More and more couples were asking for marriage counseling at Madeira-Silverwood Presbyterian Church in Cincinnati, Ohio. And most of them didn’t understand the underlying issues of their problems.
Senior Pastor Tom Sweets suggested that Drew Hood, family and youth pastor at the church, get in touch with FamilyLife and see what resources they might have for a class on marriage. Like many in his generation, Drew says he normally would pull a variety of resources together for a class, so he was hesitant to order The Art of Marriage®, FamilyLife’s six-session small-group video series. “When I actually got the material in hand,” Drew says, “I was completely blown away.”
He was surprised by how it helped couples recognize their shortcomings and pointed them to the gospel. And he was also surprised by the quality of The Art of Marriage video … that those who shared their stories were authentic, yet not emotionally manipulative.
But the thing that surprised him most was the longing for people in his church to strengthen their marriages. A typical Sunday school class at the church has only 6-8 people, but more than 30 people signed up for The Art of Marriage class. Many had never met before the first session.
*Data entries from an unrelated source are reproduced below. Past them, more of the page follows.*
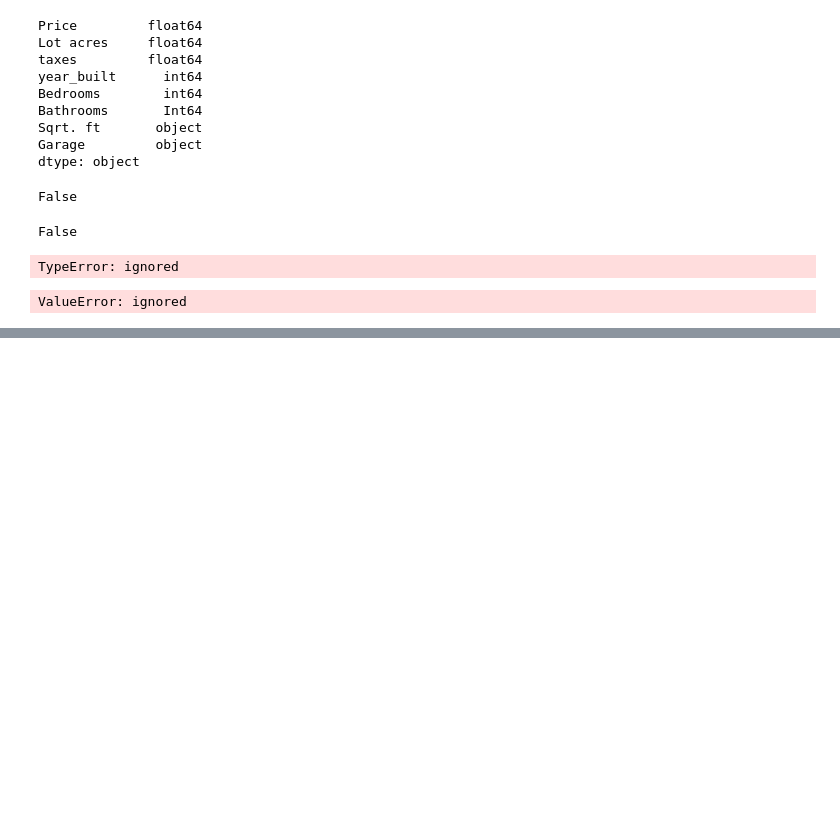
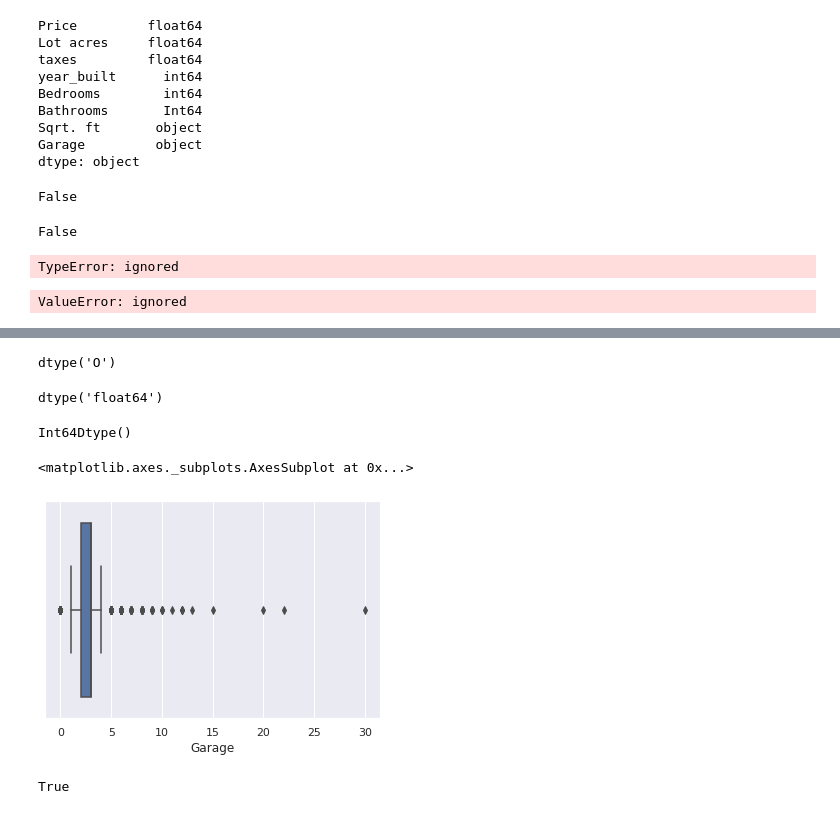
Before and after one commit to Jiji-96/Data-Cleaning-and-EDA, a Jupyter notebook: google_drive_data.ipynb, the cells around one changed output, grey strips where cells are left out. Drawn from its saved outputs; the diff is of its cells as text; code cells hidden in the pictures; blank space fills up the shorter version.

```diff
--- a/google_drive_data.ipynb
+++ b/google_drive_data.ipynb
@@ -387,0 +440,25 @@ ValueError: ignored
+# %%
+df2['Garage'].dtypes
+# %% [output]
+dtype('O')
+# %%
+df2['Garage'] = pd.to_numeric(df2['Garage'], errors='coerce') #getting around the mixed type problem
+# %%
+df2['Garage'].dtypes
+# %% [output]
+dtype('float64')
+# %%
+df2['Garage'] = np.floor(pd.to_numeric(df2['Garage'], errors='coerce')).astype('Int64')
+# %%
+df2['Garage'].dtypes
+# %% [output]
+Int64Dtype()
+# %%
+sns.boxplot(x=df2['Garage'])
+# %% [output]
+<matplotlib.axes._subplots.AxesSubplot at 0x...>
+[figure, added]
+# %%
+df2['Sqrt. ft'].isnull().values.any()
+# %% [output]
+True
```
Also changed, not shown: parts of 10 cells of this notebook.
Reaching across generations
The couples in the class came from two different services, one contemporary and the other traditional. And the age-range was wide: from 20 to about 70. Some couples were engaged, and some had been married for decades.
Although Drew led the new Sunday school group, the Hoods were like the other couples—they didn’t know what to expect but committed to doing the weekly homework.
The couples’ homework assignment for the first week was to discuss some specific questions on a date night. Like many in The Art of Marriage class, Drew and Lacy went to one of their favorite restaurants. In fact, they sat at the very table where Drew had proposed.
That night, as they began to discuss some of the challenges they had experienced in their marriage, they realized they had not talked about some important things. The homework assignment opened the door to communicate on a deeper level.
A buzz of discussion
At the second meeting of The Art of Marriage class, Drew was surprised that almost everyone had done their date-night homework. That first quiet Sunday school class was transformed into a buzz of discussion.
“By the time we got through the first video … the walls came down,” Drew says. “Everybody was talking. Everyone wanted to ask questions.”
The couples identified with the problems presented in The Art of Marriage videos. They saw real people talking about real problems instead of watching a Hollywood version addressing candy-coated issues.
As Drew and Lacy and others in the Sunday school class opened up, another surprise surfaced. People from both services reached out to help one another. Older couples often said to younger ones, “Let’s work together. Do you need babysitting for your kids so you can get away? Because we can do that.”
As the couples opened up to one another, The Art of Marriage group formed a deep sense of community. There was so much need for discussion that Drew extended the 6-week class to 12 weeks. Now they want to continue doing more studies together … helping each other have strong marriages.